Abdulrahman Alcharbati, 32, was told by a judge that the videos, which he shared links to on his Facebook page in the early hours of February 8 last year, had been "intended to encourage acts of terrorism".
During his trial at Newcastle Crown Court, jurors were told how one of the films showed Syrian soldiers being violently beaten to death and dragged away.
The court also heard how another video depicted young children at an orphanage being given Islamic State "indoctrination" and being taught how to be a "thorn in the side of enemies of religion".
Alcharbati, who was born in Syria, also uploaded a link to a film of people celebrating in the aftermath of a suicide bombing.
The court heard on Friday how Facebook had suspended his page on eight occasions between December 2016 and March 2017, but the father-of-one managed to get it reinstated on each occasion by claiming that he was merely "exposing what was happening" and that he needed to use the site for work.
He was convicted by a jury of six counts of disseminating terrorist material, relating to the postings he made in February 2017, and was also found guilty of possessing a "bomb-making" manual.
Jurors were told how the manual, which was discovered on his phone following his arrest on May 3 2017, provided viable guidance on how to make suicide vests.
Sentencing him to seven years in jail on Friday, Judge Paul Sloan QC said:
The judge added that Alcharbati, of Westholme Gardens, Newcastle, was someone who "clearly had terrorist motivations", saying that his other Facebook posts were characterised by an antipathy towards the Syrian government, made worse by the death of his brother in Syria in 2015.
Dan Pawson-Pounds, prosecuting, said:
The court heard how Alcharbati, who has been diagnosed as bipolar, claimed that he suffered from a "manic episode" when he made the posts.
Bunty Batra, defending, told how the defendant has been on "hunger strike" since Tuesday, as "he believes he should be in a hospital, rather than a prison".

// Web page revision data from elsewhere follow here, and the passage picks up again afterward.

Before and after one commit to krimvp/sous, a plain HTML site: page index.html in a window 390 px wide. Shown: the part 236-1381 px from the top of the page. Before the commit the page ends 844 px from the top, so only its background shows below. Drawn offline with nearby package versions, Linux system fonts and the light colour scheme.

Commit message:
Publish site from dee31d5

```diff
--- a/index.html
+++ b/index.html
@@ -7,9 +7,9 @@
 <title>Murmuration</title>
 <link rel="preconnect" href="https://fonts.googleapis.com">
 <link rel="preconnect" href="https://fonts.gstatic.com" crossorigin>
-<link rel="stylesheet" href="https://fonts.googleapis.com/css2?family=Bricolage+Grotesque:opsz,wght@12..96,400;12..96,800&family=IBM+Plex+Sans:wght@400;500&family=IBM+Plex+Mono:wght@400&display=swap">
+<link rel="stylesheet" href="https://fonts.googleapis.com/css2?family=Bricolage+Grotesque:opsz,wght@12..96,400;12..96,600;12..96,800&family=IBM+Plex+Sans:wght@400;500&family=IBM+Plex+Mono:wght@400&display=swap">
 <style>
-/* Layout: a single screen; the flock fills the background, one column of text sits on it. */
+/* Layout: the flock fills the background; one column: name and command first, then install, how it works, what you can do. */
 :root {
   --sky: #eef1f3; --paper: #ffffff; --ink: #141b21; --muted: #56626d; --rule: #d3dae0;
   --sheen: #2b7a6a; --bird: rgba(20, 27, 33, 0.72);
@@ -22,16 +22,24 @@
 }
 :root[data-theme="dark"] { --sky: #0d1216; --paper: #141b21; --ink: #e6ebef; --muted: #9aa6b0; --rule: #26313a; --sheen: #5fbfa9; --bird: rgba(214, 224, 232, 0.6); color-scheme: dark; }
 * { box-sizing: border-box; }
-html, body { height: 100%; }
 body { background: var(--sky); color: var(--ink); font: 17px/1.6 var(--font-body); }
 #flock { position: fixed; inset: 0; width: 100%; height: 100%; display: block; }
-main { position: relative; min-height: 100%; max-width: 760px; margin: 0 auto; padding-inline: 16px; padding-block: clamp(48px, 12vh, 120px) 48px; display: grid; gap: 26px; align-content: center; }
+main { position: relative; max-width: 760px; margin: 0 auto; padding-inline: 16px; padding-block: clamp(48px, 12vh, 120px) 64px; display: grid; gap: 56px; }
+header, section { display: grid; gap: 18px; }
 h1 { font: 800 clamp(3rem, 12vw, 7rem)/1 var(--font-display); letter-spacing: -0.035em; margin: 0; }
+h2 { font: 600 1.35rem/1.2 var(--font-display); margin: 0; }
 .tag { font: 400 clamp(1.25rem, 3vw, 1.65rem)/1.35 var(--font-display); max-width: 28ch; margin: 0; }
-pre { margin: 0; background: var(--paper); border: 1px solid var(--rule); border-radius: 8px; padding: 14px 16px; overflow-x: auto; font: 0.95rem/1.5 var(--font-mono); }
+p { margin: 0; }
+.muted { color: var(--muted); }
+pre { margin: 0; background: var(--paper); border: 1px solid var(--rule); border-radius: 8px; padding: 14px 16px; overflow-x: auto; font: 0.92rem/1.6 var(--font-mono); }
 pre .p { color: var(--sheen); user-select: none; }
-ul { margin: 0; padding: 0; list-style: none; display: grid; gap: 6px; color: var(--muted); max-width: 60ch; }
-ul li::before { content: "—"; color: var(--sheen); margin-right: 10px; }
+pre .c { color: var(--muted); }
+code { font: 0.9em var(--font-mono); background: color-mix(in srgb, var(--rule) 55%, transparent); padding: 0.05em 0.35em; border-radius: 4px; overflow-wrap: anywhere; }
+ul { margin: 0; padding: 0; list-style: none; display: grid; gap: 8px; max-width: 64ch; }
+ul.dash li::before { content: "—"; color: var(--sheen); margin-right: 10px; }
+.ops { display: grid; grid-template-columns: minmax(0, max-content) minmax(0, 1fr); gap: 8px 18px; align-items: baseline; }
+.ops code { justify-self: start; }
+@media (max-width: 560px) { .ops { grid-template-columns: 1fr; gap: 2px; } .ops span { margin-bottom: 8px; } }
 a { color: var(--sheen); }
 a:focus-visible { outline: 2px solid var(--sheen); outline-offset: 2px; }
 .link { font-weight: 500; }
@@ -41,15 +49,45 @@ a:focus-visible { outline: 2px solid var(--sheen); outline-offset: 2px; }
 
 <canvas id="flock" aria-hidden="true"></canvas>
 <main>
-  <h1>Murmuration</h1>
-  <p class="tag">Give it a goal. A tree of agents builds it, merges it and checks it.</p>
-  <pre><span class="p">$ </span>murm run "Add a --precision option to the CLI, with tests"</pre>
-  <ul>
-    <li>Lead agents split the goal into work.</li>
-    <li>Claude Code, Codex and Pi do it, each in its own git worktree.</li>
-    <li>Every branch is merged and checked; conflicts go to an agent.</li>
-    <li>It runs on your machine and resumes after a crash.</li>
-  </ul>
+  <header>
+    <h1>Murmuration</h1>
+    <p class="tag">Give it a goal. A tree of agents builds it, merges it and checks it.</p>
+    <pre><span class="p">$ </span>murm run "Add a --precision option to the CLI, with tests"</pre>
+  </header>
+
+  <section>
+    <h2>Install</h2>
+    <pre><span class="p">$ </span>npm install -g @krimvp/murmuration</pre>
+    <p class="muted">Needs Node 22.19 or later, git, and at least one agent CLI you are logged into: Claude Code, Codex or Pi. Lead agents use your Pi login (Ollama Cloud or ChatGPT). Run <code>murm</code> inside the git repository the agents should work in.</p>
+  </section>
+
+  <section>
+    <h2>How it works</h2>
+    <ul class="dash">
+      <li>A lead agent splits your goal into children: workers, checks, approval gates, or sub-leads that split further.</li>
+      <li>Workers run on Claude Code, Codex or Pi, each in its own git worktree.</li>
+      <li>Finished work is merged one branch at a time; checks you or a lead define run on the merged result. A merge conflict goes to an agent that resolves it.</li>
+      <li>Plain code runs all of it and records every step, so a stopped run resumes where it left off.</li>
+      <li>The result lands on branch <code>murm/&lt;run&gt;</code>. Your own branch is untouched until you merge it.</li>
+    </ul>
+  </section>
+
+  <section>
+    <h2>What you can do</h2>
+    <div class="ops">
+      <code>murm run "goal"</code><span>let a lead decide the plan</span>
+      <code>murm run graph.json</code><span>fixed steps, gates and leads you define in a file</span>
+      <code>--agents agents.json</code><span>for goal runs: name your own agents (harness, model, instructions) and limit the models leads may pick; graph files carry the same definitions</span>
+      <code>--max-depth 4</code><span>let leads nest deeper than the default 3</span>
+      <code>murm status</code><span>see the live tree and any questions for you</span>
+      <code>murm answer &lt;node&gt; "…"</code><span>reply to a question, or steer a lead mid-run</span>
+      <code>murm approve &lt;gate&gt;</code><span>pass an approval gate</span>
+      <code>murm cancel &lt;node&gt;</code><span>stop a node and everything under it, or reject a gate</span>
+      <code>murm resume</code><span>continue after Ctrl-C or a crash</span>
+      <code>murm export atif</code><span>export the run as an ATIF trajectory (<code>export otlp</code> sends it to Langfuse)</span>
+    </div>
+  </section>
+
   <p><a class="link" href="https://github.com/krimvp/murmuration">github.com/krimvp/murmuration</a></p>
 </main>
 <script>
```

Detective Chief Superintendent Martin Snowden, of Counter Terrorism Policing North East, said that Alcharbati's postings "encouraged others to carry out terrorist activity".